By the Associated Press
The recent arrests of three Missouri football players accused of smoking marijuana on campus has some students questioning how the university handles what is a fairly routine infraction on a 34,000 student campus.
Top recruit Dorial Green-Beckham, a wide receiver, and two freshman teammates face misdemeanor charges of possession of 35 grams or less of marijuana and a mid-November court date. They were suspended for one game — a 19-15 Missouri home loss to Vanderbilt — but are now back with the Tigers (4-4), who beat Kentucky 33-10 on Saturday for the school’s first Southeastern Conference win.
A 2004 city law approved by Columbia voters treats such cases as low-level, municipal court offenses similar to traffic citations. Violators are typically given a summons to appear in court but not arrested.
The university police force follows more stringent state procedures for marijuana arrests — meaning Green-Beckham, linebacker Torey Boozer and wide receiver Levi Copelin were handcuffed and driven to the university police department after a patrol officer smelled pot in a white Lincoln Navigator sitting in a parking lot near Memorial Stadium shortly before midnight on Oct. 3. The students were released after providing fingerprints and mug shots.
Soon after the player arrests and criticism from student drug reform activists, campus Police Chief Jack Watring said he would review the procedures. Watring also said that he was unaware city officers didn’t arrest pot possession offenders, despite the law being in effect for eight years.
After consulting with municipal Judge Robert Aulgur, Watring said there are no plans to change campus police arrest procedures.
“We are not changing anything we do,” Watring said. “There is some criticism that we treated the athletes differently.
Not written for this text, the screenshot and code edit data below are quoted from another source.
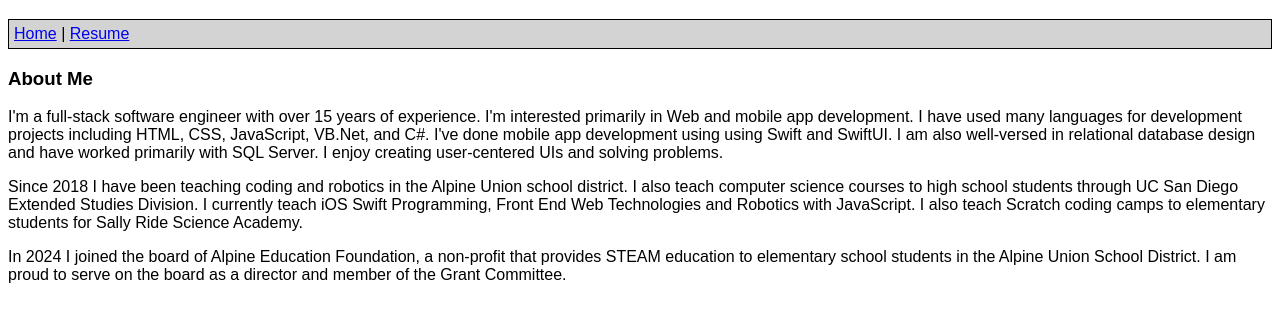
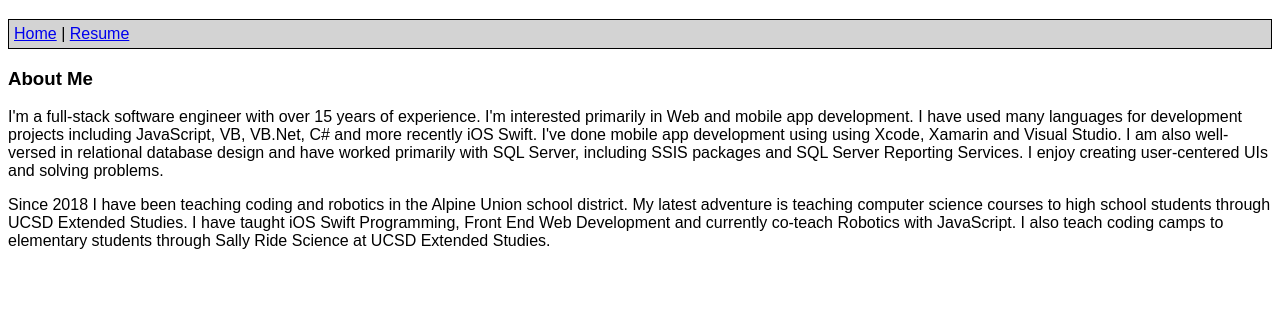
Before and after one commit to LauraRuival/Portfolio, a plain HTML site: page index.html in a window 1280 px wide. Shown: the part 61-382 px from the top of the page. Drawn offline with Linux system fonts and the light colour scheme.

Commit message:
update formatting on index.html

```diff
--- a/index.html
+++ b/index.html
@@ -14,8 +14,14 @@
         <a href="resume.html">Resume</a>
       </nav>
     <h3>About Me</h3>
-    <p>I'm a full-stack software engineer with over 15 years of experience. I'm interested primarily in Web and mobile app development. I have used many languages for development projects including HTML, CSS, JavaScript, VB.Net, and C#. I've done mobile app development using using Swift and SwiftUI. I am also well-versed in relational database design and have worked primarily with SQL Server. I enjoy creating user-centered UIs and solving problems.</p>
-    <p>Since 2018 I have been teaching coding and robotics in the Alpine Union school district. I also teach computer science courses to high school students through UC San Diego Extended Studies Division. I currently teach iOS Swift Programming, Front End Web Technologies and Robotics with JavaScript. I also teach Scratch coding camps to elementary students for Sally Ride Science Academy.</p>
-    <p>In 2024 I joined the board of Alpine Education Foundation, a non-profit that provides STEAM education to elementary school students in the Alpine Union School District. I am proud to serve on the board as a director and member of the Grant Committee.</p>
+    <p>I'm a full-stack software engineer with over 15 years of experience. I'm interested primarily in Web and mobile app development.
+        I have used many languages for development projects including JavaScript, VB, VB.Net, C# and more recently iOS Swift.
+        I've done mobile app development using using Xcode, Xamarin and Visual Studio.
+        I am also well-versed in relational database design and have worked primarily with SQL Server, including SSIS packages and SQL Server Reporting Services.
+        I enjoy creating user-centered UIs and solving problems.</p>
+    <p>Since 2018 I have been teaching coding and robotics in the Alpine Union school district.
+        My latest adventure is teaching computer science courses to high school students through UCSD Extended Studies.
+        I have taught iOS Swift Programming, Front End Web Development and currently co-teach Robotics with JavaScript.
+        I also teach coding camps to elementary students through Sally Ride Science at UCSD Extended Studies.</p>
 </body>
 </html>
```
That is absolutely not the case. We treated the athletes exactly the same way we treated all the others.”
Senior nursing student Alexis Lyle, president of the campus chapter of the National Organization for the Reform of Marijuana Laws, called the campus arrest policy a slap in the face to the Columbia voters who approved the 2004 ballot initiative.
“A lot of people who vote in Columbia, Missouri, are students,” she said.” It’s not like there’s a separate election for us.”
Lyle said the university’s stance fits into a pattern of government officials in Missouri disregarding citizens’ more lenient stances on marijuana. In the southwest Missouri city of Springfield, elected leaders in late September repealed a citizen-driven ordinance that lowered punishments for small amounts of marijuana — an ordinance modeled after Columbia’s statutes.
The council initially adopted the marijuana petition but made it clear they planned to overturn the change.
“It saddens me that judges and police chiefs and politicians would try to deny us these rights,” she said.
Watring also defended his earlier public comments about the city’s marijuana arrest procedures.
“We don’t have everyday contact with the Columbia Police Department,” he said. “They have their own policies and procedures.”
“When I said we weren’t aware of what they’re doing, there’s no reason for us to be aware of what they’re doing,” he added. “They do their thing, we do our thing.”
City residents found to have violated the more lax marijuana possession laws must still be booked after their trial, the chief said, calling the decision to immediately process marijuana suspects one that is partially about convenience.
“They do it after they go to court. We do it before we go to court,” he said, estimating that the campus police department makes two to three such arrests weekly when school is in session.
Once in city court, violators typically pay a fine of no more than $250 and receive community service in lieu of jail time. The conviction is dropped if the offender stays out of legal trouble for another year, though repeat offenders and those with felony convictions are exempt.